The first few days of my vacation my blood sugars ran super high, in the twenty range (360ish) and it was driving me crazy.  I was constantly bolusing taking the maximum bolus possible, which was 14 units for me. I felt like I was just pumping insulin and getting no results.  I even thought something was up with my pump until finally one morning I woke up within a normal range, and from there one it started to come down (still on the high side most of the time, but understandable.)   The issue wasn't so much the lack of knowledge about unknown carbs from the food, but more so the drinks.

I was sad to find out that they carried Pepsi products, being a hardcore diet Coke fan - or to Dominican's Coke Light.   The fountain pops were all Pepsi products and I began drinking 7up instead of diet Pepsi which ended up sending my blood sugars sky rocketing out of control.   Then, I started enjoying the lemonade in the morning for breakfast, which also sky rocketed my blood sugars and to conclude the sky rocketing, I was drinking strawberry daiquiris throughout the day at the swim up bar.

I knew going into the trip that high blood sugars were going to become normal blood sugars, and it was something that I had to accept as much as I tried to bolus as much as I could as well as check my blood sugar.

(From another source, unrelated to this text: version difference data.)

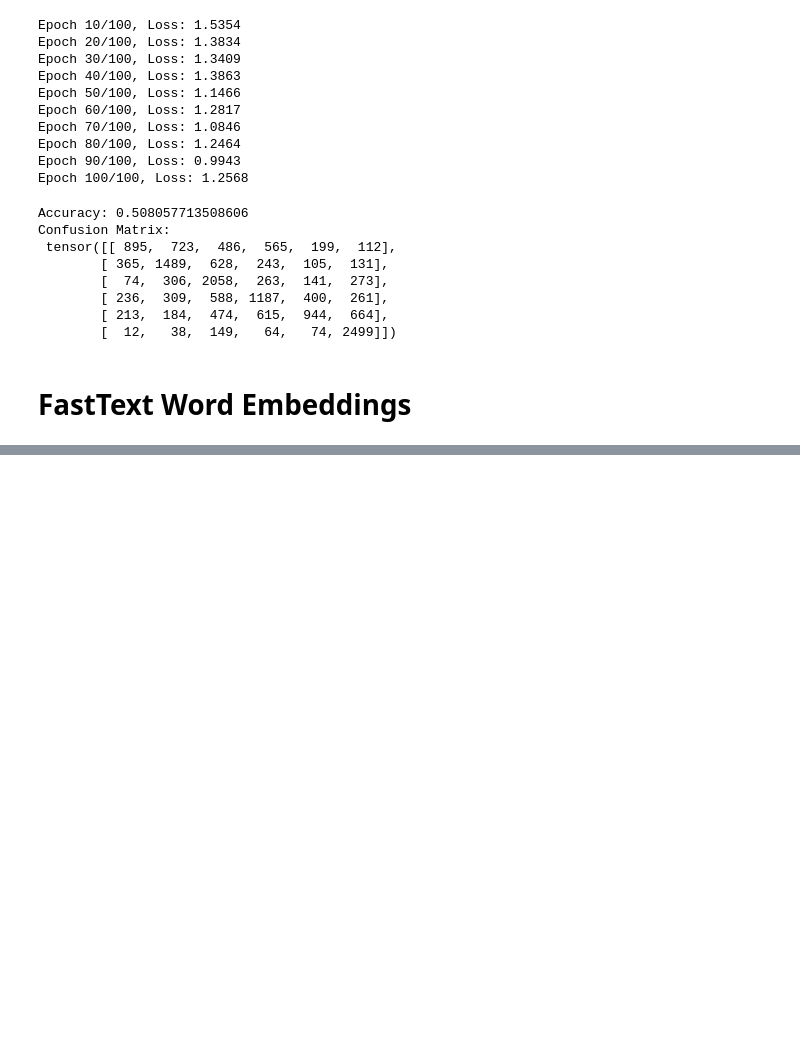
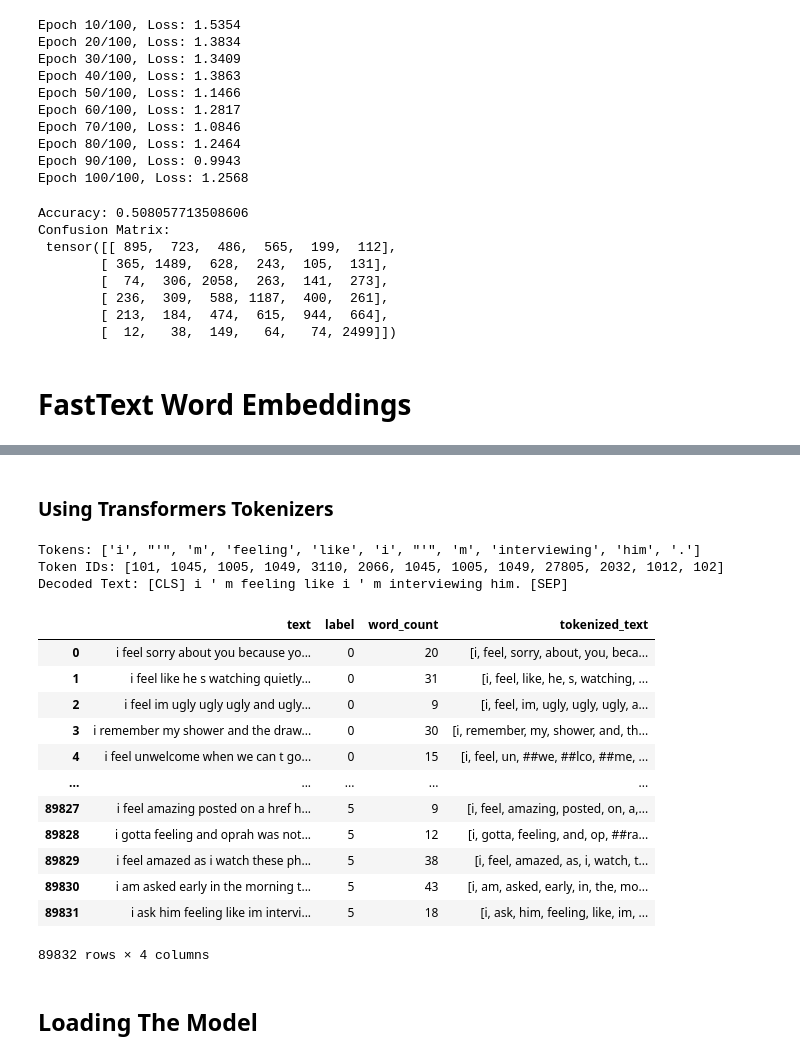
Before and after one commit to Spring-of-Vision/Deep-Learning-NLP, a Jupyter notebook: Bag of Words.ipynb, the cells around one changed output, grey strips where cells are left out. Drawn from its saved outputs; the diff is of its cells as text; code cells hidden in the pictures; blank space fills up the shorter version.

```diff
--- a/Bag of Words.ipynb
+++ b/Bag of Words.ipynb
@@ -2540,0 +2529,49 @@ NameError: name 'fasttext' is not defined
+# %% [markdown]
+### Using Transformers Tokenizers
+# %%
+from transformers import AutoTokenizer
+
+# Load pre-trained BERT tokenizer
+tokenizer = AutoTokenizer.from_pretrained("bert-base-uncased")
+# %%
+sample_text = "I'm feeling like I'm interviewing him."
+
+# Tokenize the text into words/subwords
+tokens = tokenizer.tokenize(sample_text)
+print("Tokens:", tokens)
+
+# Encode the text to get token IDs
+token_ids = tokenizer.encode(sample_text, add_special_tokens=True)
+print("Token IDs:", token_ids)
+
+# Decode the token IDs back to text
+decoded_text = tokenizer.decode(token_ids)
+print("Decoded Text:", decoded_text)
+# %% [output]
+Tokens: ['i', "'", 'm', 'feeling', 'like', 'i', "'", 'm', 'interviewing', 'him', '.']
+Token IDs: [101, 1045, 1005, 1049, 3110, 2066, 1045, 1005, 1049, 27805, 2032, 1012, 102]
+Decoded Text: [CLS] i ' m feeling like i ' m interviewing him. [SEP]
+# %%
+from tqdm import tqdm
+# Enable tqdm for pandas
+tqdm.pandas()
+
+# Tokenize each text and store tokenized output in a new column
+balanced_df['tokenized_text'] = balanced_df['text'].progress_apply(lambda x: tokenizer.tokenize(x))
+balanced_df
+# %% [output]
+|  | text | label | word_count | tokenized_text |
+| 0 | i feel sorry about you because yo... | 0 | 20 | [i, feel, sorry, about, you, beca... |
+| 1 | i feel like he s watching quietly... | 0 | 31 | [i, feel, like, he, s, watching, ... |
+| 2 | i feel im ugly ugly ugly and ugly... | 0 | 9 | [i, feel, im, ugly, ugly, ugly, a... |
+| 3 | i remember my shower and the draw... | 0 | 30 | [i, remember, my, shower, and, th... |
+| 4 | i feel unwelcome when we can t go... | 0 | 15 | [i, feel, un, ##we, ##lco, ##me, ... |
+| ... | ... | ... | ... | ... |
+| 89827 | i feel amazing posted on a href h... | 5 | 9 | [i, feel, amazing, posted, on, a,... |
+| 89828 | i gotta feeling and oprah was not... | 5 | 12 | [i, gotta, feeling, and, op, ##ra... |
+| 89829 | i feel amazed as i watch these ph... | 5 | 38 | [i, feel, amazed, as, i, watch, t... |
+| 89830 | i am asked early in the morning t... | 5 | 43 | [i, am, asked, early, in, the, mo... |
+| 89831 | i ask him feeling like im intervi... | 5 | 18 | [i, ask, him, feeling, like, im, ... |
+89832 rows × 4 columns
+# %% [markdown]
+## Loading The Model
```
Also changed, not shown: parts of 19 cells of this notebook.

It was difficult, but made easier with a pump, as much as I considered going on syringes for my trip (since wearing a pump with a bikini is, well, interesting) I ultimately was happy that I had my insulin pump, so that I could go trigger happy when I was indulging which was 99% of the time.

Over the time there, no one asked me about my site except for two ladies that were local to the Dominican. The first lady was the masseuse, as soon as I said I had diabetes, she insisted I needed a massage, which Vince and I already planned to do.   What a nice way to relax by the way, a massage by the ocean!

The second lady asked me in the pool. Vince had gotten out, and just as I went to follow him, she asked me if I spoke English.  Her english was decent, as she began to ask me what my site was.  She said she thought it was to make me really skinny (clearly, it's not working then...haha!)   but once I told her it was for diabetes, she got even more confused. She was un sure what diabetes was.  When I began to practice my Spanish by saying, "Soy Diabetico"  she still didn't know, then I started to describe it and she shouted, "SUGA"  then all of a sudden she recognized the word, but wanted me to teach her how I say it in Canada - 'dia-bee-tees'  she then told me that her grandmother has 'SUGA' and she said she doesn't think any children have 'SUGA' in Dominican.   After quickly googling now that I am back, I see that diabetes is more common in Dominican than she may have realized, in fact according to the Universidad of Santo Domingo, diabetes is the third cause of death besides heart attack and traffic accidents in the Dominican.

It was interesting to teach her about type 1 and type 2 diabetes, and after I showed her my pump once I was out of the water and she was very interested, pushing on my site asking if it hurts.  She smiled as she said, "you can eat whatever you want right..." and I nodded and was happy that she understood my little mini lesson.   Maybe she will take that information and meet a type 1 somewhere out there! You never know what impact you make or what lessons you teach!